Under current law, investors are generally taxed on their capital gains—but if the loophole’s used, there may never be gains upon which to pay taxes. When a person dies and passes an asset onto an heir, the “basis” (assumed purchase price) of the asset is “stepped-up” to reflect its current value. When the heir sells the asset, they only pay taxes on the capital gains accrued while the asset was in their possession. This creates a substantial loophole where step-up in basis rules allow some capital gains to escape taxation altogether.

There are two main ways to close the step-up in basis loophole: tax capital gains at death or replace step-up in basis with a carryover basis. The former would impose capital gains taxes before the basis of an asset is stepped up, while the latter would require the inheritor to pay capital gains taxes based on the original basis of the asset at the time of sale. 

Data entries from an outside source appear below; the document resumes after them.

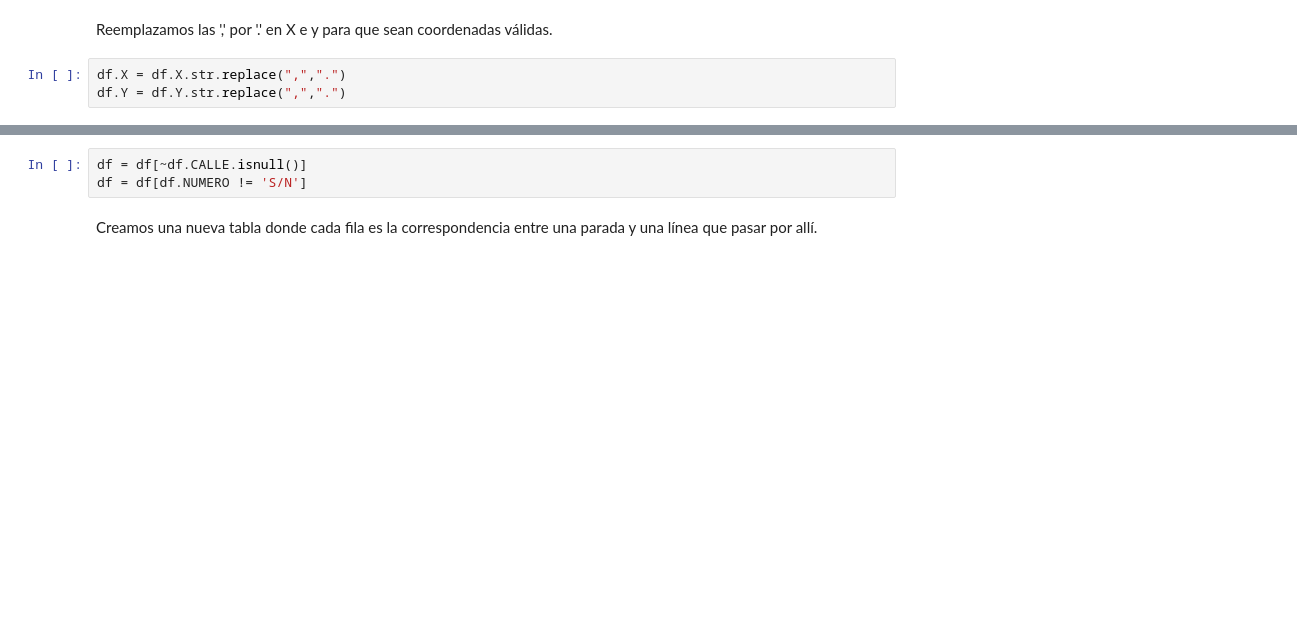
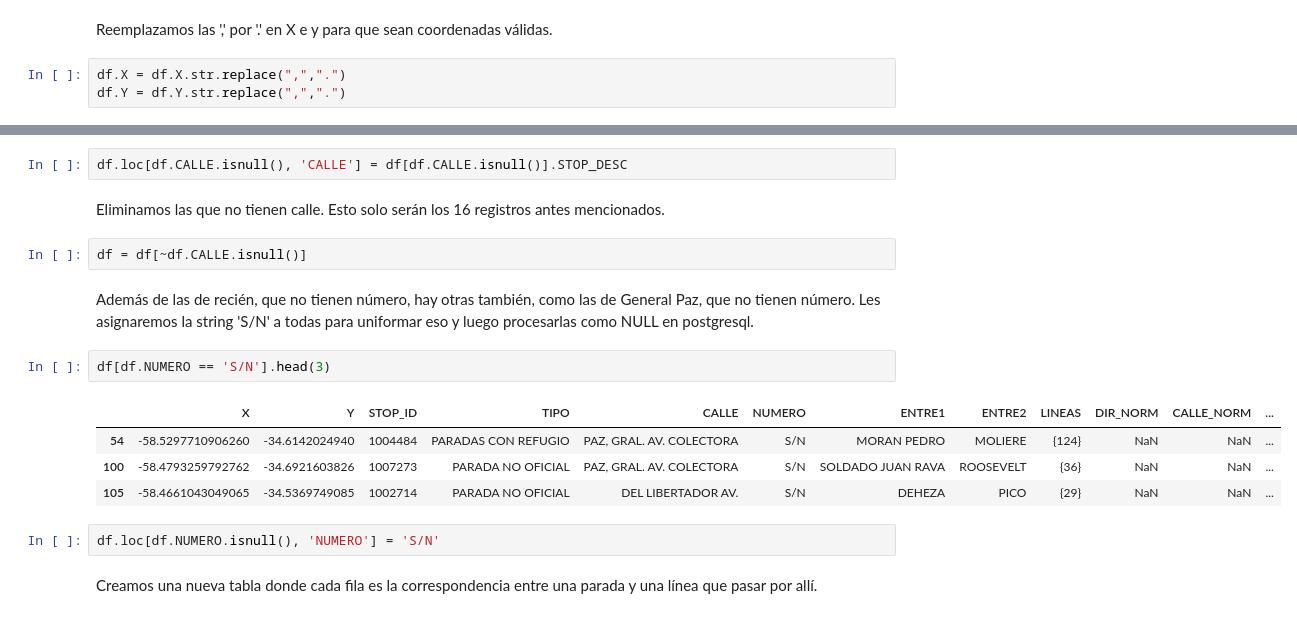
Before and after one commit to Arkenan/bdd-tp-l3-colectivos-de-buenos-aires, a Jupyter notebook: clean-paradas-de-colectivos-notebook.ipynb, the cells around one changed output, grey strips where cells are left out. Saved outputs shown, nothing was run; the diff lists cells and outputs as text; blank space fills up the shorter version.

```diff
--- a/clean-paradas-de-colectivos-notebook.ipynb
+++ b/clean-paradas-de-colectivos-notebook.ipynb
@@ -23,6 +72,20 @@ Eliminamos las que no tienen calle o altura. **Chequear si esto está bien**.
+# %%
+df.loc[df.CALLE.isnull(), 'CALLE'] = df[df.CALLE.isnull()].STOP_DESC
+# %% [markdown]
+Eliminamos las que no tienen calle. Esto solo serán los 16 registros antes mencionados.
+# %%
+df = df[~df.CALLE.isnull()]
+# %% [markdown]
+Además de las de recién, que no tienen número, hay otras también, como las de General Paz, que no tienen número. Les asignaremos la string 'S/N' a todas para uniformar eso y luego procesarlas como NULL en postgresql.
+# %%
+df[df.NUMERO == 'S/N'].head(3)
+# %% [output]
+|  | X | Y | STOP_ID | TIPO | CALLE | NUMERO | ENTRE1 | ENTRE2 | LINEAS | DIR_NORM | CALLE_NORM | ... |
+| 54 | -58.5297710906260 | -34.6142024940 | 1004484 | PARADAS CON REFUGIO | PAZ, GRAL. AV. COLECTORA | S/N | MORAN PEDRO | MOLIERE | {124} | NaN | NaN | ... |
+| 100 | -58.4793259792762 | -34.6921603826 | 1007273 | PARADA NO OFICIAL | PAZ, GRAL. AV. COLECTORA | S/N | SOLDADO JUAN RAVA | ROOSEVELT | {36} | NaN | NaN | ... |
+| 105 | -58.4661043049065 | -34.5369749085 | 1002714 | PARADA NO OFICIAL | DEL LIBERTADOR AV. | S/N | DEHEZA | PICO | {29} | NaN | NaN | ... |
 # %%
-df = df[~df.CALLE.isnull()]
-df = df[df.NUMERO != 'S/N']
+df.loc[df.NUMERO.isnull(), 'NUMERO'] = 'S/N'
 # %% [markdown]
 Creamos una nueva tabla donde cada fila es la correspondencia entre una parada y una línea que pasar por allí.
 # %%
```
Also changed, not shown: parts of 35 cells of this notebook, 12 other files.
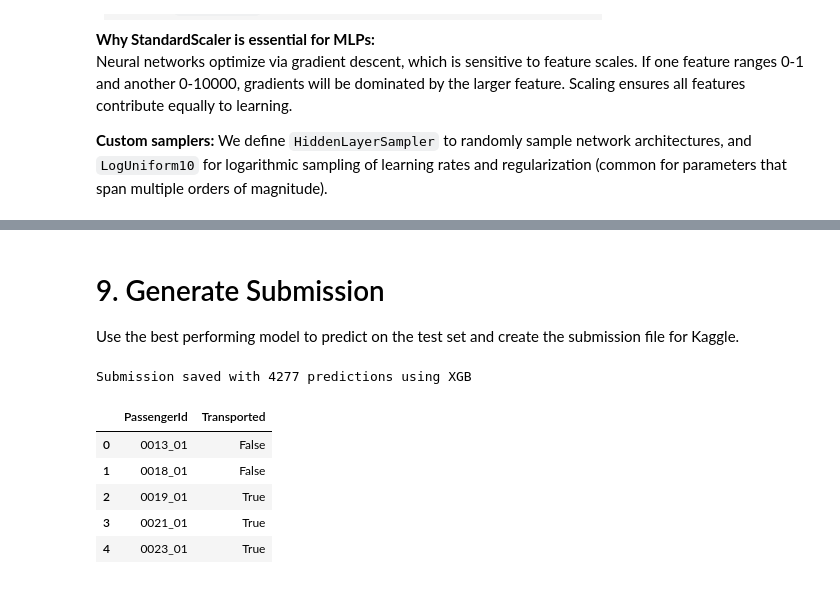
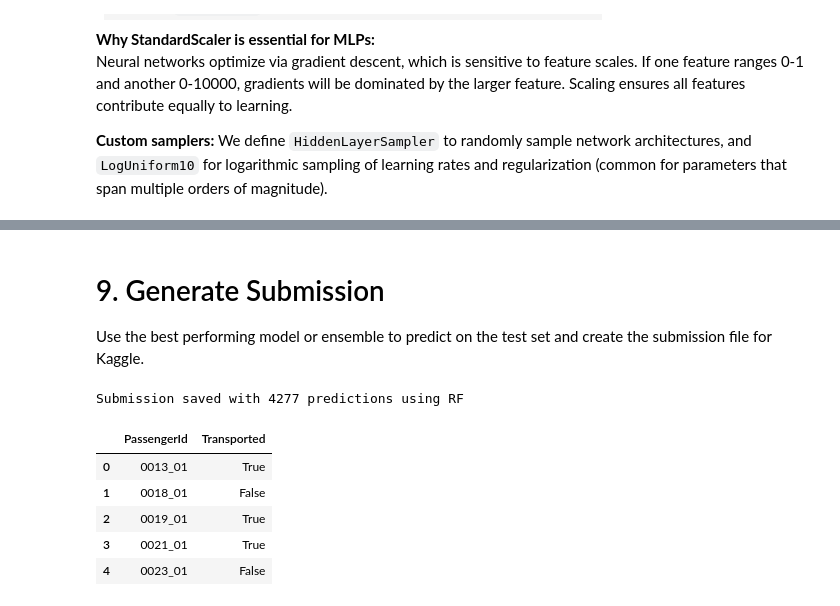
Before and after one commit to OrMullerHahitti/MDLM__kaggle_contest, a Jupyter notebook: Spaceship_Titanic_Modeling.ipynb, the cells around one changed output, grey strips where cells are left out. Cells and saved outputs as stored; diff of their text form; code cells hidden in the pictures.

```diff
--- a/Spaceship_Titanic_Modeling.ipynb
+++ b/Spaceship_Titanic_Modeling.ipynb
@@ -203,8 +138,8 @@ We split the labeled training data into:
 **Why stratified sampling?**
 The `stratify=y` parameter ensures both splits maintain the same class distribution as the original data. This is crucial for classification tasks, especially if classes are imbalanced - otherwise one split might have different class proportions leading to biased evaluation.
 # %%
-# encode features for ML models
-train_encoded = encode_features_for_ml(train_processed)
+# encode features for ML models (pass train_params for consistent ordinal encoding)
+train_encoded = encode_features_for_ml(train_processed, train_params)
 
 # separate features and target
 X = train_encoded.drop('Transported', axis=1)
@@ -536,40 +698,57 @@ Compare:
 # %% [markdown]
 # 9. Generate Submission
 
-Use the best performing model to predict on the test set and create the submission file for Kaggle.
+Use the best performing model or ensemble to predict on the test set and create the submission file for Kaggle.
 # %%
-# select best model for submission (change as needed)
-# options: best_rf, best_xgb, best_mlp
-best_model = best_xgb
-model_name = "xgb"  # "rf", "xgb", or "mlp"
+# select model for submission
+# options: "rf", "xgb", "catboost", "mlp", "ensemble_avg", "ensemble_weighted", "ensemble_stack"
+model_name = "rf"
 
-# encode test data appropriately for the selected model
-if model_name == "xgb":
-    # XGBoost uses its own encoding
-    submission_features = test_xgb
+# generate predictions based on selected model
+if model_name == "rf":
+    submission_features = encode_features_for_ml(test_processed, train_params)
+    predictions = best_rf.predict(submission_features)
+elif model_name == "xgb":
+    predictions = best_xgb.predict(test_xgb)
+elif model_name == "catboost":
+    predictions = best_catboost.predict(test_cat)
+elif model_name == "mlp":
+    submission_features = encode_features_for_ml(test_processed, train_params)
+    predictions = best_mlp.predict(submission_features)
+elif model_name.startswith("ensemble"):
+    # get probabilities from each base model
+    test_rf_proba = best_rf.predict_proba(encode_features_for_ml(test_processed, train_params))[:, 1]
+    test_xgb_proba = best_xgb.predict_proba(test_xgb)[:, 1]
+    test_cat_proba = best_catboost.predict_proba(test_cat)[:, 1]
+
+    if model_name == "ensemble_avg":
+        final_proba = (test_rf_proba + test_xgb_proba + test_cat_proba) / 3
+        predictions = (final_proba >= 0.5).astype(int)
+    elif model_name == "ensemble_weighted":
+        final_proba = 0.2 * test_rf_proba + 0.4 * test_xgb_proba + 0.4 * test_cat_proba
+        predictions = (final_proba >= 0.5).astype(int)
+    elif model_name == "ensemble_stack":
+        test_stack = np.column_stack([test_rf_proba, test_xgb_proba, test_cat_proba])
+        predictions = meta_learner.predict(test_stack)
 else:
-    # RF and MLP use the standard encoding
-    submission_features = encode_features_for_ml(test_processed)
-
-# generate predictions
-predictions = best_model.predict(submission_features)
+    raise ValueError(f"Unknown model: {model_name}")
 
 # create submission DataFrame
 submission = pd.DataFrame({
     'PassengerId': test_raw['PassengerId'],
     'Transported': predictions.astype(bool)
 })
 
 # save to CSV
 submission.to_csv('submission.csv', index=False)
 
 print(f"Submission saved with {len(submission)} predictions using {model_name.upper()}")
 submission.head()
 # %% [output]
-Submission saved with 4277 predictions using XGB
+Submission saved with 4277 predictions using RF
 |  | PassengerId | Transported |
-| 0 | 0013_01 | False |
+| 0 | 0013_01 | True |
 | 1 | 0018_01 | False |
 | 2 | 0019_01 | True |
 | 3 | 0021_01 | True |
-| 4 | 0023_01 | True |
+| 4 | 0023_01 | False |
```
Also changed, not shown: parts of 8 cells of this notebook, 2 other files.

Looking at it from President Biden’s view, addressing step-up in basis would improve fairness between taxpayers in similar situations (“horizontal equity”) while also improving the progressivity of the tax code (“vertical equity”). Reforming step-up in basis, whether by replacing it with carryover basis or a tax on capital gains at death, would generate substantial revenue. According to the Congressional Budget Office, replacing the step-up in basis with a carryover basis would generate $110 billion of revenue over a decade. Reforming step-up in basis has support from those on both sides of the aisle and from many tax experts. Doing so would improve fairness, efficiency, and revenue collection, and it should be part of the discussion of paying for reconciliation. 

If you’re planning to leave investments to heirs, and thought this loophole would be beneficial, it might be worth a conversation to prepare your estate plan with some contingencies should this option go away. Contact the financial professionals at our office today.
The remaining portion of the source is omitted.